● About this exercise: Copy every line from the records below that holds the word "index".

BEGIN

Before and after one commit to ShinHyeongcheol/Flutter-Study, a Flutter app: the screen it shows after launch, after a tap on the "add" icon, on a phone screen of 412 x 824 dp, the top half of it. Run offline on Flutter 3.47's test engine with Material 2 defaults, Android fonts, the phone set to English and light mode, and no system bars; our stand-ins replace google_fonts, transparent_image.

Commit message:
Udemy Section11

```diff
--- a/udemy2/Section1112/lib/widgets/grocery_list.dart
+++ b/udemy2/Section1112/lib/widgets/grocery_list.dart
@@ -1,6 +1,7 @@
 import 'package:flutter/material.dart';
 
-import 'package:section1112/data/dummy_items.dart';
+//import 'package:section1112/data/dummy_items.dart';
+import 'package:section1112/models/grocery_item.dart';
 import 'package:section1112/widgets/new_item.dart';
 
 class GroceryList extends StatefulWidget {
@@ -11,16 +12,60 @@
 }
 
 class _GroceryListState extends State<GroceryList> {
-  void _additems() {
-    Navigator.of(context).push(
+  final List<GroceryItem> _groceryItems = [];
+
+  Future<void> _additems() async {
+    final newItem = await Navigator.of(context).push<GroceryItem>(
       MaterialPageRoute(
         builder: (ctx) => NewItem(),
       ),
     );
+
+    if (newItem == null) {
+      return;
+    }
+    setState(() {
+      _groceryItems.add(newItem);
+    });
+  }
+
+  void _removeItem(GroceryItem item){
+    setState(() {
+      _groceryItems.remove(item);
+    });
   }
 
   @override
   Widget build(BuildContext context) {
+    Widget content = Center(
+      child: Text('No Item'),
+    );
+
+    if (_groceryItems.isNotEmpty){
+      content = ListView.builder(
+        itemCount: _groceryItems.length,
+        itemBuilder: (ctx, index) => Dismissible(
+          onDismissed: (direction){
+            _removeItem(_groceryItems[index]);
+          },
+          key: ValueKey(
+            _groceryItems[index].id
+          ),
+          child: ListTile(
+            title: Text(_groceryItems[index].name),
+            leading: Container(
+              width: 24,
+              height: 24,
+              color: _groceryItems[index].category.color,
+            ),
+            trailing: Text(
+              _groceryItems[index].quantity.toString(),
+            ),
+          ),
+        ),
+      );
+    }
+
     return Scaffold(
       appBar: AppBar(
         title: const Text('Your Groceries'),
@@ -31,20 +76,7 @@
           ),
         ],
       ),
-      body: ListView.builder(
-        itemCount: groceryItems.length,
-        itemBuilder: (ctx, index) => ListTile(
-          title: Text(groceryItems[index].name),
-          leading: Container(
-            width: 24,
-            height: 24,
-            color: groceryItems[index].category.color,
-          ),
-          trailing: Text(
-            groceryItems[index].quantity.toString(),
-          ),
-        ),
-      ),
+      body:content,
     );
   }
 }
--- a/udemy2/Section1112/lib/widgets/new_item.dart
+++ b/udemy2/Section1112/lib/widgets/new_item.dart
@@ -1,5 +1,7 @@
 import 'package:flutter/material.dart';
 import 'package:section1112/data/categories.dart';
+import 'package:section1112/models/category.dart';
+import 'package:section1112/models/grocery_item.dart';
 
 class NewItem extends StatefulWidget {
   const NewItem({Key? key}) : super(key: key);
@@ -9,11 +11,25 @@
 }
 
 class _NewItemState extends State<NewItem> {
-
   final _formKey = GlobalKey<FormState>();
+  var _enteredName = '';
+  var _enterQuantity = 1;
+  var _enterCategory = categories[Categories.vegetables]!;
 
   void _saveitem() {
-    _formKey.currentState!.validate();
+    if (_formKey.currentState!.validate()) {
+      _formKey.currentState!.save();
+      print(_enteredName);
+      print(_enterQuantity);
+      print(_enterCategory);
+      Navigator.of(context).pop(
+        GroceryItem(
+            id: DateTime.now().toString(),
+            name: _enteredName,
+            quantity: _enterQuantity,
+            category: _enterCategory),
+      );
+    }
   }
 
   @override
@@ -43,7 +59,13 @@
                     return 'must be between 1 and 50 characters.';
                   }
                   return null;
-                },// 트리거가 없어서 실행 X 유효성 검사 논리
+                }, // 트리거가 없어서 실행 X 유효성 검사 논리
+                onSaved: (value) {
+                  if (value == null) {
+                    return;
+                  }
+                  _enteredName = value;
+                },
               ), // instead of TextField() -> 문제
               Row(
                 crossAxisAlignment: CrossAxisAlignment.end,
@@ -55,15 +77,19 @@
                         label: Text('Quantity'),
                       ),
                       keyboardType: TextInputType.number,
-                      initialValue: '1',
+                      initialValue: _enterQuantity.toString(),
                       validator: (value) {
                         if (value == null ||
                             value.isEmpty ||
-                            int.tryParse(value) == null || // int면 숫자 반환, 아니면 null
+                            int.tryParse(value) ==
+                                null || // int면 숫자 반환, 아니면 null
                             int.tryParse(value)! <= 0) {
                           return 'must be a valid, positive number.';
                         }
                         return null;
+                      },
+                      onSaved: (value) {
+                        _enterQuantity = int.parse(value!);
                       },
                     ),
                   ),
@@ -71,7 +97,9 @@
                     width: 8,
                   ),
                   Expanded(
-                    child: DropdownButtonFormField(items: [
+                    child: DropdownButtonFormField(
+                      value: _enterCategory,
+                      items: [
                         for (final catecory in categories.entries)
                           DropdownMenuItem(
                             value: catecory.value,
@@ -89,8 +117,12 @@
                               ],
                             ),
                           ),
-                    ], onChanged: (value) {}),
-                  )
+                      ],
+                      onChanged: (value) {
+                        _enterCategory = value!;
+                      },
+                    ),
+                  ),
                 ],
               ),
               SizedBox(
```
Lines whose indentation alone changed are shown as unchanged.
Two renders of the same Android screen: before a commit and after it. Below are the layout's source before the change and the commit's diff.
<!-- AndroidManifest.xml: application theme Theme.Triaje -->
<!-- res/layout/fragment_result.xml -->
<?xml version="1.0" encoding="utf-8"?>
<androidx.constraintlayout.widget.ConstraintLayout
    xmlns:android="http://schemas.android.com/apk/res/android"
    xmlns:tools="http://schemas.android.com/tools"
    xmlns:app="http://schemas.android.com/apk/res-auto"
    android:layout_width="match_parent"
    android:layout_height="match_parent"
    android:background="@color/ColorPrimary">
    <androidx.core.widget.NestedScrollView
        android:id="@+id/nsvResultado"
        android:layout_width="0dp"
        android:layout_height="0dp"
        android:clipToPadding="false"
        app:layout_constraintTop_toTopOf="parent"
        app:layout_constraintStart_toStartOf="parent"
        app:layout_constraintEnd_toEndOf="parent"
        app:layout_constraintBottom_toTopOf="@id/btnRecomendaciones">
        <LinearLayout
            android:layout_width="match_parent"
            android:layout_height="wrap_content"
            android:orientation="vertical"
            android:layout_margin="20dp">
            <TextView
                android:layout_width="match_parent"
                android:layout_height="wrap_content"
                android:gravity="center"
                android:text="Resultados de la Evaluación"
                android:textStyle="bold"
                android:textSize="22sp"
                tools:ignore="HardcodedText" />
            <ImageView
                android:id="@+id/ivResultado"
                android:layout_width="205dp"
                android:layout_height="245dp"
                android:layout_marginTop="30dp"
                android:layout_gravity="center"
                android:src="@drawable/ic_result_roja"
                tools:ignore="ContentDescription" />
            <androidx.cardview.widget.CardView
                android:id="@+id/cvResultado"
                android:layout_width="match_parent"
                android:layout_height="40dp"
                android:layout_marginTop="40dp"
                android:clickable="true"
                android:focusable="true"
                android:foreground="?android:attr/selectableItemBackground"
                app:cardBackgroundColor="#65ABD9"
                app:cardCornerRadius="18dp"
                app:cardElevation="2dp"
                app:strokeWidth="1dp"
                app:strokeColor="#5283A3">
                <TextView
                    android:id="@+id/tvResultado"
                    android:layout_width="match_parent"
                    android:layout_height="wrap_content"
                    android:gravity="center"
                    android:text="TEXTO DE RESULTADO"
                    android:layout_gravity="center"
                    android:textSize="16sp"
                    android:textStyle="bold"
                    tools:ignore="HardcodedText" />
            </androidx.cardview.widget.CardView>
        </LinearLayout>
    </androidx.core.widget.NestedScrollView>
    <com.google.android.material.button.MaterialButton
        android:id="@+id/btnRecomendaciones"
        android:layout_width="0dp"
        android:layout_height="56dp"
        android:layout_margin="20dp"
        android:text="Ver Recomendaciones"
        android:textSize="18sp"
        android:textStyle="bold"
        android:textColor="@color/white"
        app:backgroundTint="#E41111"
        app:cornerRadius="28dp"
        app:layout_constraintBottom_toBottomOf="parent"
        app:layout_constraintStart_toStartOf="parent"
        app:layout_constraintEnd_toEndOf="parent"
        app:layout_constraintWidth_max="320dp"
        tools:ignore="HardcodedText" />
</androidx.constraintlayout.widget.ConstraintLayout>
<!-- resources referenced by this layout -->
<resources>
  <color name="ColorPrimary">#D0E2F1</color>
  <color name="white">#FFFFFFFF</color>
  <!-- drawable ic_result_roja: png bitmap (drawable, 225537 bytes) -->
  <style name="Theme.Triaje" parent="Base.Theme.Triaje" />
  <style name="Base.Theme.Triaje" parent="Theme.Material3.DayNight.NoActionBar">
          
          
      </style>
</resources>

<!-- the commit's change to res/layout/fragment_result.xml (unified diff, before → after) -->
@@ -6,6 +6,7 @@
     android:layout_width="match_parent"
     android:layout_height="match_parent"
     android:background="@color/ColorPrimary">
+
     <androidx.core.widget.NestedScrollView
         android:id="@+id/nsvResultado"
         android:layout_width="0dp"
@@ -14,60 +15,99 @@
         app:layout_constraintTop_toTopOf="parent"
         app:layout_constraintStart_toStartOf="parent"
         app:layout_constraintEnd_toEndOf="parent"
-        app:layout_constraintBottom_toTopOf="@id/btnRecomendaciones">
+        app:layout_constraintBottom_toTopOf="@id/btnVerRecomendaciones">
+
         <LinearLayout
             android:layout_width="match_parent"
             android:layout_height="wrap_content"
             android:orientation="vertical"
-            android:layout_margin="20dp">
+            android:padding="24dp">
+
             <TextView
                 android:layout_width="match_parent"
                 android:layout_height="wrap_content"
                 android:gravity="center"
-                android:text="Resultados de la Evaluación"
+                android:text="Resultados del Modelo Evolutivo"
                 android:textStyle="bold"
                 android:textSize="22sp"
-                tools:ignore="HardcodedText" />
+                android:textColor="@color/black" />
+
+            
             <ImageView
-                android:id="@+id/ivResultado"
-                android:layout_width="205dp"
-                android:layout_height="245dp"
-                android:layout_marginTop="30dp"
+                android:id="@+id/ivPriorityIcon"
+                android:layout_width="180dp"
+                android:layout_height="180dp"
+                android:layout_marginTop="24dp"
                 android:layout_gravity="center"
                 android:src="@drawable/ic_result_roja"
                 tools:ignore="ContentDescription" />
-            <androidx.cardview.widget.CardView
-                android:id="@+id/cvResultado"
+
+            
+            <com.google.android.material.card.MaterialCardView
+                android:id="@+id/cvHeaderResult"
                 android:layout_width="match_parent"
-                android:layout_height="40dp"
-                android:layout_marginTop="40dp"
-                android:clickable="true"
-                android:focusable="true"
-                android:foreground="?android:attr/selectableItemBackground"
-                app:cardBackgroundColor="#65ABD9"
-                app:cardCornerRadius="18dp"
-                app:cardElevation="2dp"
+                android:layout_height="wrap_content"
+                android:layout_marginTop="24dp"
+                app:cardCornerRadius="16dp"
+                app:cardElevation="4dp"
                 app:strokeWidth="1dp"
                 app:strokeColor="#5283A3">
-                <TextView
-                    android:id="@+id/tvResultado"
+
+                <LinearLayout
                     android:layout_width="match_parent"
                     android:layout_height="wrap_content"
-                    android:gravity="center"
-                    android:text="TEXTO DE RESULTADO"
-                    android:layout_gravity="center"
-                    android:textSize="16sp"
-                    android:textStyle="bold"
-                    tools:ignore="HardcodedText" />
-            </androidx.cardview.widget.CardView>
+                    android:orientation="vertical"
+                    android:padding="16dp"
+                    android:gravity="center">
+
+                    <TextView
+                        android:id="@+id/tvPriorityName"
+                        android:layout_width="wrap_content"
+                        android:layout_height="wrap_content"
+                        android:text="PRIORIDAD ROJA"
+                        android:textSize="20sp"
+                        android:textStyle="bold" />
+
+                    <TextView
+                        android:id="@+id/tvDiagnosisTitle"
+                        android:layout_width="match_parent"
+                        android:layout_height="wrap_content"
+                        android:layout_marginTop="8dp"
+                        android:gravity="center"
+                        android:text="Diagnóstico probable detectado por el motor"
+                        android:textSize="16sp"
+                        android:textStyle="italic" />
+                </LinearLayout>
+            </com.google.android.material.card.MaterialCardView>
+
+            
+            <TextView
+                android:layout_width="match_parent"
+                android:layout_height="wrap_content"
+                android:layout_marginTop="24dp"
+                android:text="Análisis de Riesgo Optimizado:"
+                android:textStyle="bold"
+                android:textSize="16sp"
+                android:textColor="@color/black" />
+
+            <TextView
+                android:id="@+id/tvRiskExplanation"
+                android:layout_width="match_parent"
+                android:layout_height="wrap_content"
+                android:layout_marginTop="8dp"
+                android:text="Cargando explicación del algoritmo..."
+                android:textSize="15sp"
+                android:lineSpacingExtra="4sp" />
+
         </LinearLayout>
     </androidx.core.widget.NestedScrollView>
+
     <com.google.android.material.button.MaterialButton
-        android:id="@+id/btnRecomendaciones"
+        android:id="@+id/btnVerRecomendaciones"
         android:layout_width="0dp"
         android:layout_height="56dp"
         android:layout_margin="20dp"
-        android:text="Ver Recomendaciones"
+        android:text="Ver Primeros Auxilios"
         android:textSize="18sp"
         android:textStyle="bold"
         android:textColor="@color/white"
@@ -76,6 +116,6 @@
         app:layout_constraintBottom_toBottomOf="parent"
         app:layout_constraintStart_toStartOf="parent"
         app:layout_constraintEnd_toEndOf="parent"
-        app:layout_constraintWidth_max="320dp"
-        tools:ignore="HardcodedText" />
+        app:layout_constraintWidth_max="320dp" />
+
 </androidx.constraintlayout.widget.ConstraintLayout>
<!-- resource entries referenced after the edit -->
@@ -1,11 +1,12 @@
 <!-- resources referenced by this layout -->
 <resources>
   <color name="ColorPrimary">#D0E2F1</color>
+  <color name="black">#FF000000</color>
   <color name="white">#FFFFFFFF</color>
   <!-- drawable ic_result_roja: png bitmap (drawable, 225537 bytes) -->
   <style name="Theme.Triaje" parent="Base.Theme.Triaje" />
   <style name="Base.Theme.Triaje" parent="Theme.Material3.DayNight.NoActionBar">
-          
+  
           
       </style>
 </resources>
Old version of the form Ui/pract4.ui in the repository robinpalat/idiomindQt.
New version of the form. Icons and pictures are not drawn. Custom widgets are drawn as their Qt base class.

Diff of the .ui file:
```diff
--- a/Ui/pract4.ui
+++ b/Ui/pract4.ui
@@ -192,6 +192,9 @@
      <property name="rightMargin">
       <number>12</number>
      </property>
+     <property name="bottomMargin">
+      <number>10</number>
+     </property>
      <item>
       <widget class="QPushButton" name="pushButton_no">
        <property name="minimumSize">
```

END

● Solution for this task:
+        itemBuilder: (ctx, index) => Dismissible(
+            _removeItem(_groceryItems[index]);
+            _groceryItems[index].id
+            title: Text(_groceryItems[index].name),
+              color: _groceryItems[index].category.color,
+              _groceryItems[index].quantity.toString(),
-        itemBuilder: (ctx, index) => ListTile(
-          title: Text(groceryItems[index].name),
-            color: groceryItems[index].category.color,
-            groceryItems[index].quantity.toString(),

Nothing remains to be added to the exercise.